Now Arcade Fire have returned with The Suburbs which has already been incessantly compared by music aficionados as Arcade Fire s OK Computer or Automatic for the People despite the fact that those albums are so deeply imbued with emotional resonance for those reviewers that an to attempt to make an objective comparison would be both deeply foolish and journalistically indolent.
Perhaps reflective of the title, this offering is a sprawling sixteen track neighbourhood replete with the usual mix of local extraverts weirdoes and conformists.
For existing fans of Arcade Fire you may think that you are familiar with the troupe of Canadians who have newly moved from obscurity into suburban mp3 players. You saw the removal men take in the glockenspiels violas and French horns and you knew what to expect but when they had their first house party and you were not invited their first track is all piani and unfamiliar.

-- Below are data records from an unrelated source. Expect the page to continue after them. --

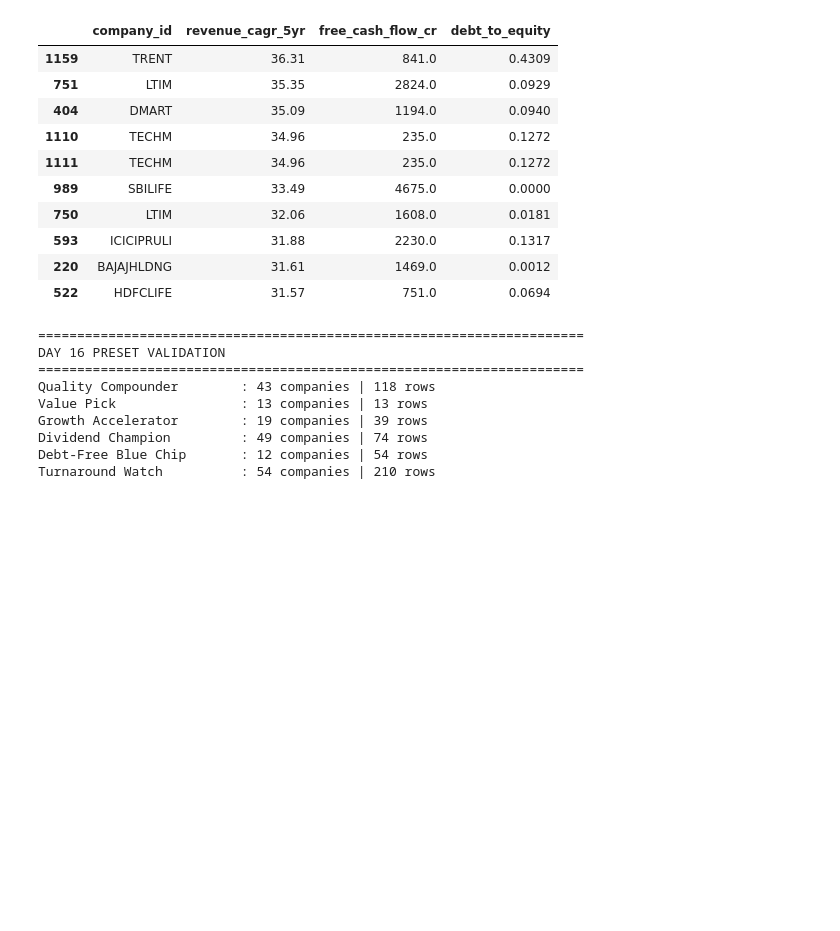
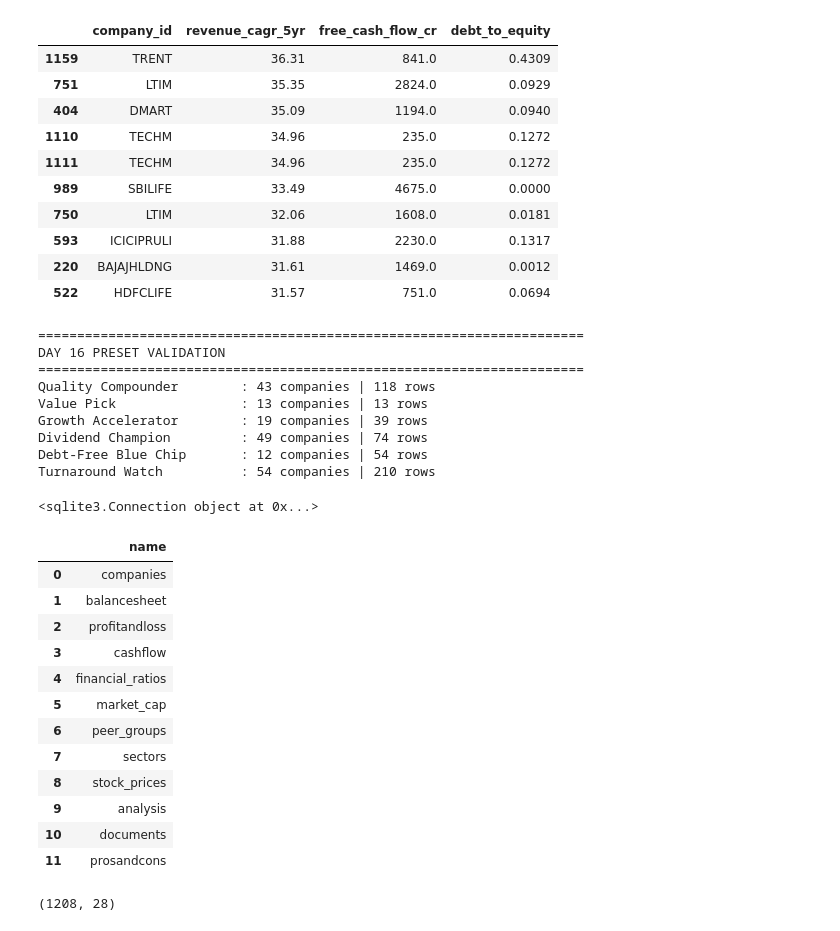
Before and after one commit to padmawararush9-del/n100-financial-intelligence-platform, a Jupyter notebook: Untitled5.ipynb, the cells around one changed output. Drawn from its saved outputs; the diff is of its cells as text; code cells hidden in the pictures; blank space fills up the shorter version.

```diff
--- a/Untitled5.ipynb
+++ b/Untitled5.ipynb
@@ -587,0 +593,24 @@ Turnaround Watch          : 54 companies | 210 rows
+# %%
+print(conn)
+# %% [output]
+<sqlite3.Connection object at 0x...>
+# %%
+pd.read_sql("""
+SELECT name
+FROM sqlite_master
+WHERE type='table';
+""", conn)
+# %% [output]
+|  | name |
+| 0 | companies |
+| 1 | balancesheet |
+| 2 | profitandloss |
+| 3 | cashflow |
+| 4 | financial_ratios |
+| 5 | market_cap |
+| 6 | peer_groups |
+| 7 | sectors |
+| 8 | stock_prices |
+| 9 | analysis |
+| 10 | documents |
+| 11 | prosandcons |
@@ -587,0 +644,4 @@ Turnaround Watch          : 54 companies | 210 rows
+# %%
+df.shape
+# %% [output]
+(1208, 28)
```
Also changed, not shown: parts of 15 cells of this notebook.
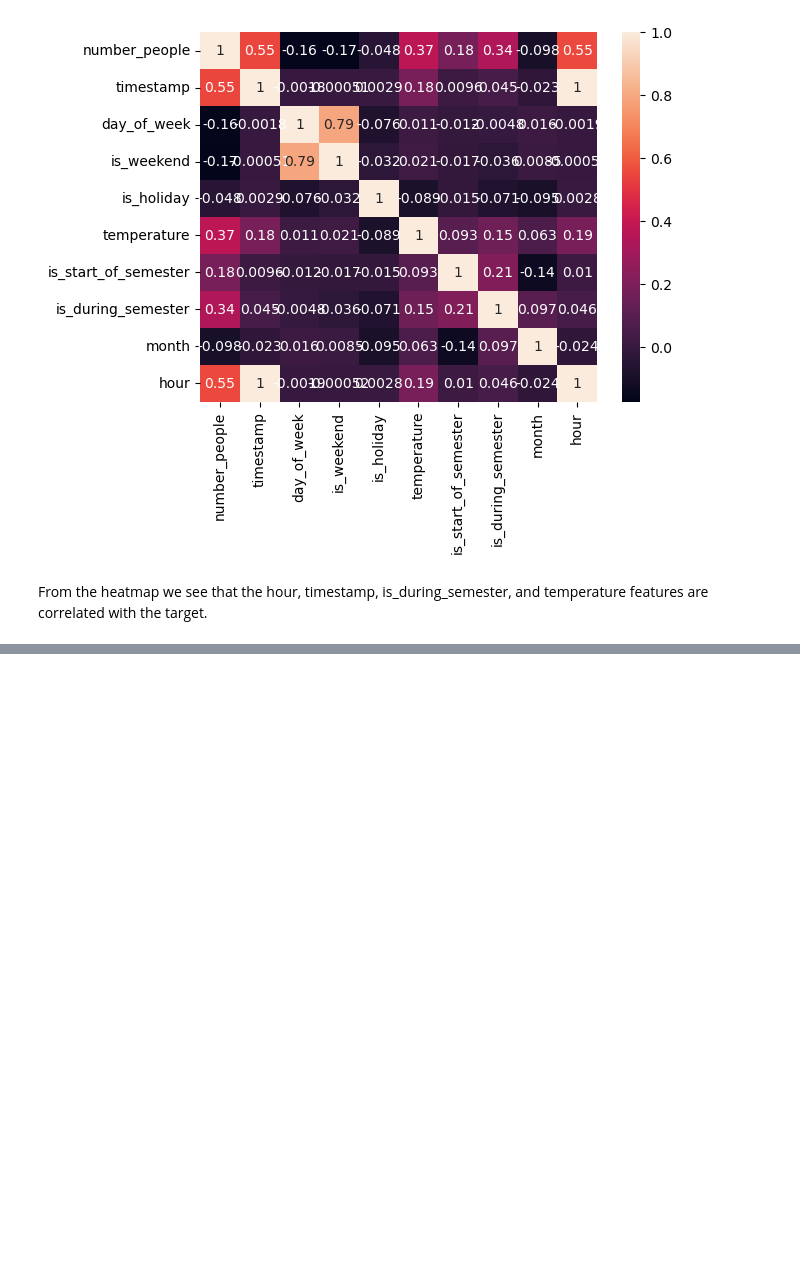
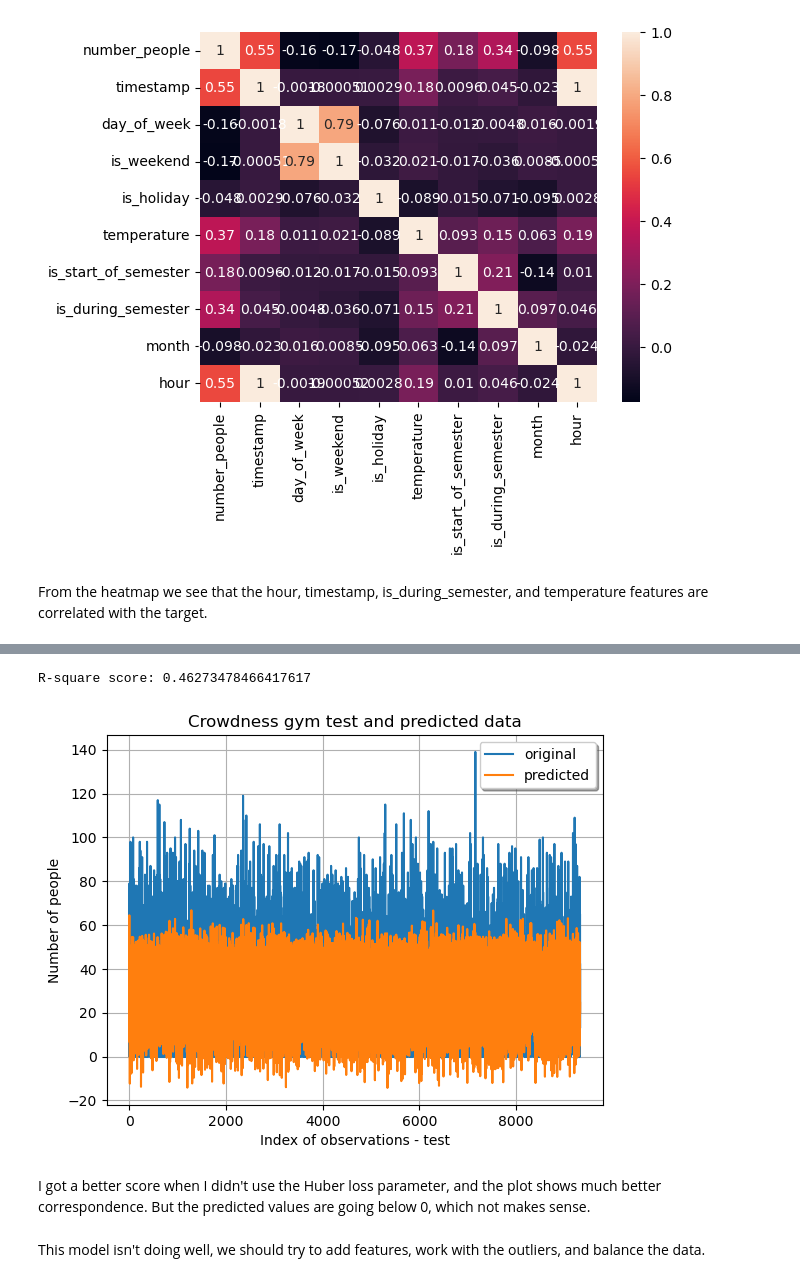
Before and after one commit to ShoshiFinkel/IntegralyticCourse, a Jupyter notebook: data_science/SFinkel_SGD_GP.ipynb, the cells around one changed output, grey strips where cells are left out. Saved outputs shown, nothing was run; the diff lists cells and outputs as text; code cells hidden in the pictures; blank space fills up the shorter version.

```diff
--- a/data_science/SFinkel_SGD_GP.ipynb
+++ b/data_science/SFinkel_SGD_GP.ipynb
@@ -111,0 +199,25 @@ plt.show()
+# %%
+# Tweak the model, don't use the huber loss parameter.
+sgd1 = SGDRegressor()
+sgd1.fit(X_train_scaled, y_train)
+predictions1 = sgd1.predict(X_test_scaled)
+r1 = sgd1.score(X_test_scaled, y_test)
+print("R-square score:",r1)
+# %% [output]
+R-square score: 0.46273478466417617
+# %%
+x_ax  = range(len(y_test))
+plt.plot(x_ax, y_test, label="original")
+plt.plot(x_ax, predictions1, label="predicted")
+plt.title("Crowdness gym test and predicted data")
+plt.xlabel('Index of observations - test')
+plt.ylabel('Number of people')
+plt.legend(loc='best',fancybox=True, shadow=True)
+plt.grid(True)
+plt.show()
+# %% [output]
+[figure, added]
+# %% [markdown]
+I got a better score when I didn't use the Huber loss parameter, and the plot shows much better correspondence. But the predicted values are going below 0, which not makes sense.
+# %% [markdown]
+This model isn't doing well, we should try to add features, work with the outliers, and balance the data.
```
Also changed, not shown: parts of 14 cells of this notebook.
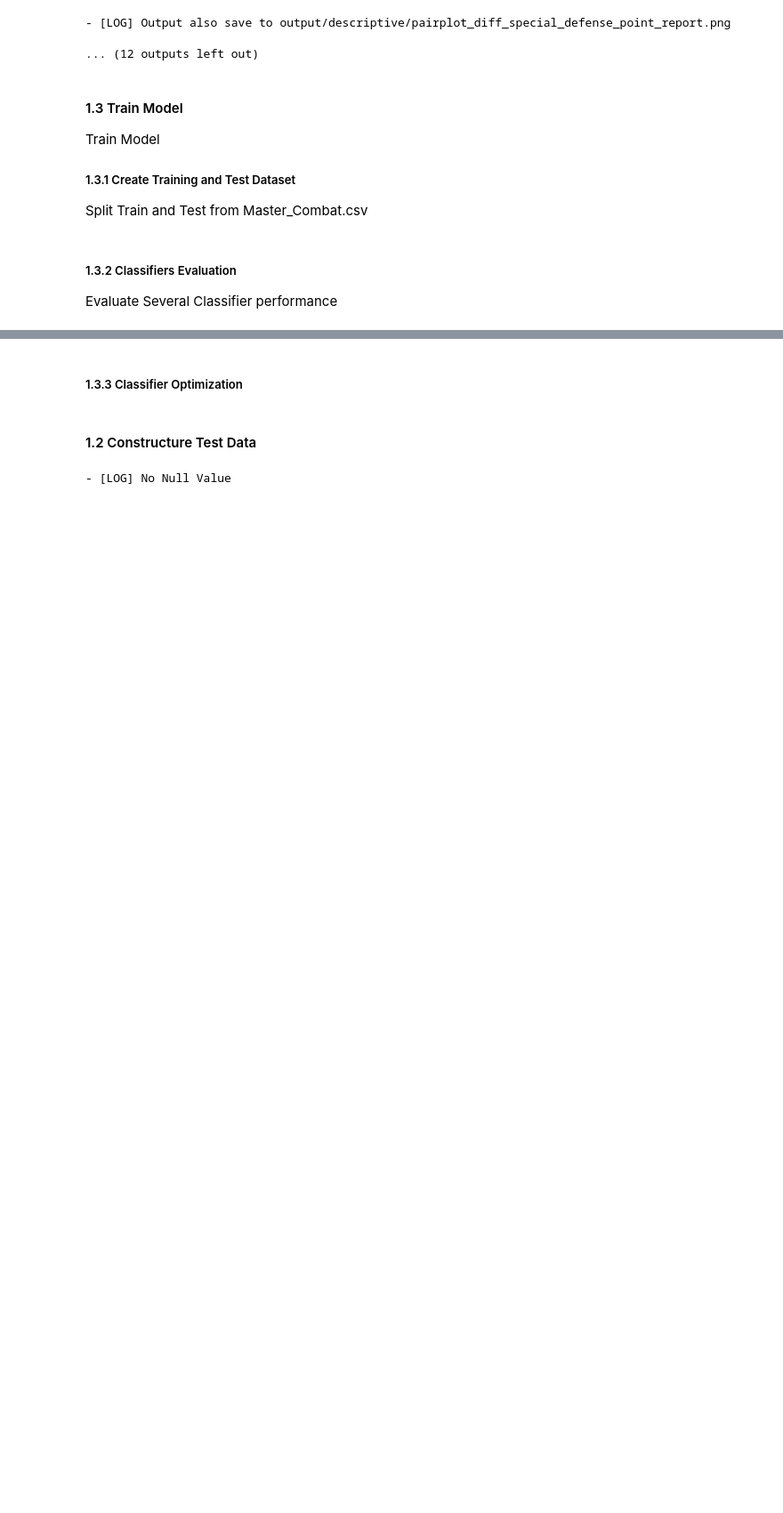
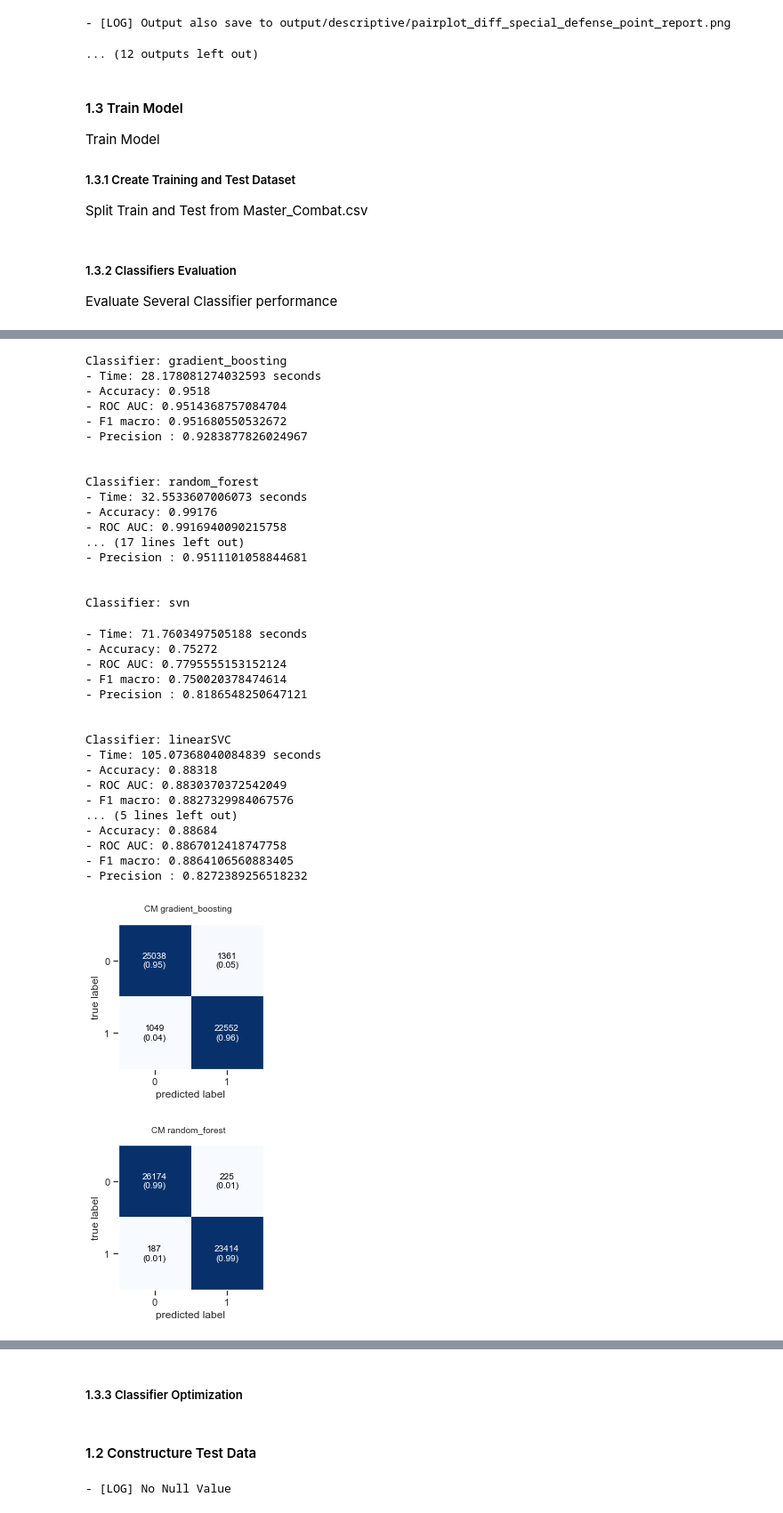
Before and after one commit to yeetornghoo/ML_PokemonCombat, a Jupyter notebook: Pokemon_Combat_Prediction_Sandbox.ipynb, the cells around one changed output, grey strips where cells are left out. Shown: that part at 89% size. Cells and saved outputs as stored; diff of their text form; code cells hidden in the pictures; blank space fills up the shorter version.

```diff
--- a/Pokemon_Combat_Prediction_Sandbox.ipynb
+++ b/Pokemon_Combat_Prediction_Sandbox.ipynb
@@ -565,0 +720,71 @@ Classifier: linearSVC
+# %%
+###########################################
+# TEST 3
+# 5 KFOLD WITH StandardScaler
+###########################################
+
+from sklearn.model_selection import KFold
+kf = KFold(n_splits=5, random_state=2)
+_XTest = opt_StandardScaler(X)
+
+clf_dict = {
+    'gradient_boosting': GradientBoostingClassifier(n_estimators=100),
+    'random_forest': RandomForestClassifier(n_estimators=100, random_state=0),
+    'GaussianNB': GaussianNB(),
+    'ann': MLPClassifier(solver='adam', hidden_layer_sizes=(35,15), random_state=2, activation='relu', max_iter=5000, learning_rate='invscaling'),
+    'svn': svm.SVC(C=1.0, kernel='rbf', degree=3, gamma='scale', coef0=0.0, shrinking=True, probability=False, tol=0.001, cache_size=200, class_weight=None, verbose=False, max_iter=2000, decision_function_shape='ovr', random_state=2),
+    'linearSVC': LinearSVC(penalty='l2', loss='squared_hinge', dual=True, tol=0.001, C=1.0, multi_class='ovr', fit_intercept=True, intercept_scaling=1, class_weight=None, verbose=0, random_state=None, max_iter=30000),
+    'logistic': LogisticRegression(random_state=42, max_iter=8000, multi_class='auto', solver='saga'),
+}
+
+for name, clf in clf_dict.items():
+
+    print("\n\nClassifier: {} ".format(name))
+    start_time = time.time()
+
+    for train_index, test_index in kf.split(X):
+        xtrain = opt_StandardScaler(X.loc[train_index])
+        ytrain = Y[train_index]
+        model = clf.fit(xtrain, ytrain)
+
+    print("- Time: %s seconds" % (time.time() - start_time))
+    pred = model.predict(_XTest)
+
+    evaluate_classifier(name, xtrain, ytrain, _XTest, Y, pred)
+# %% [output]
+Classifier: gradient_boosting
+- Time: 28.178081274032593 seconds
+- Accuracy: 0.9518
+- ROC AUC: 0.9514368757084704
+- F1 macro: 0.951680550532672
+- Precision : 0.9283877826024967
+
+
+Classifier: random_forest
+- Time: 32.5533607006073 seconds
+- Accuracy: 0.99176
+- ROC AUC: 0.9916940090215758
+... (17 lines left out)
+- Precision : 0.9511101058844681
+
+
+Classifier: svn
+- Time: 71.7603497505188 seconds
+- Accuracy: 0.75272
+- ROC AUC: 0.7795555153152124
+- F1 macro: 0.750020378474614
+- Precision : 0.8186548250647121
+
+
+Classifier: linearSVC
+- Time: 105.07368040084839 seconds
+- Accuracy: 0.88318
+- ROC AUC: 0.8830370372542049
+- F1 macro: 0.8827329984067576
+... (5 lines left out)
+- Accuracy: 0.88684
+- ROC AUC: 0.8867012418747758
+- F1 macro: 0.8864106560883405
+- Precision : 0.8272389256518232
+[figure, added]
+[figure, added]
```
Also changed, not shown: parts of 12 cells of this notebook.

Arcade Fire almost developed a leitmotif with Funeral and Neon Bible and although you will recognise them, they do sound different here. Urgent with Month of May poppy with Sprawl II and introspective with We Used to Wait.
Less likely to thrill but certainly providing accomplished chord progressions are Rococo and City With No Children the latter being somewhat atypical and riffy for Arcade Fire.
Rightfully you should be apprehensive of such an expansive musical metropolis and almost inevitably a record of such verboseness will be contractually obliged to contain a higher percentage of less welcome tracks. You will skip.
Admittedly a fairly obscure and difficult to love band, Arcade Fire go from strength to super-strength with The Suburbs.
Although the songs are less big here they are more like songs and less like operatic performance and maybe this could just make them the household name they probably deserve to be.
Difficult third album? Different third album.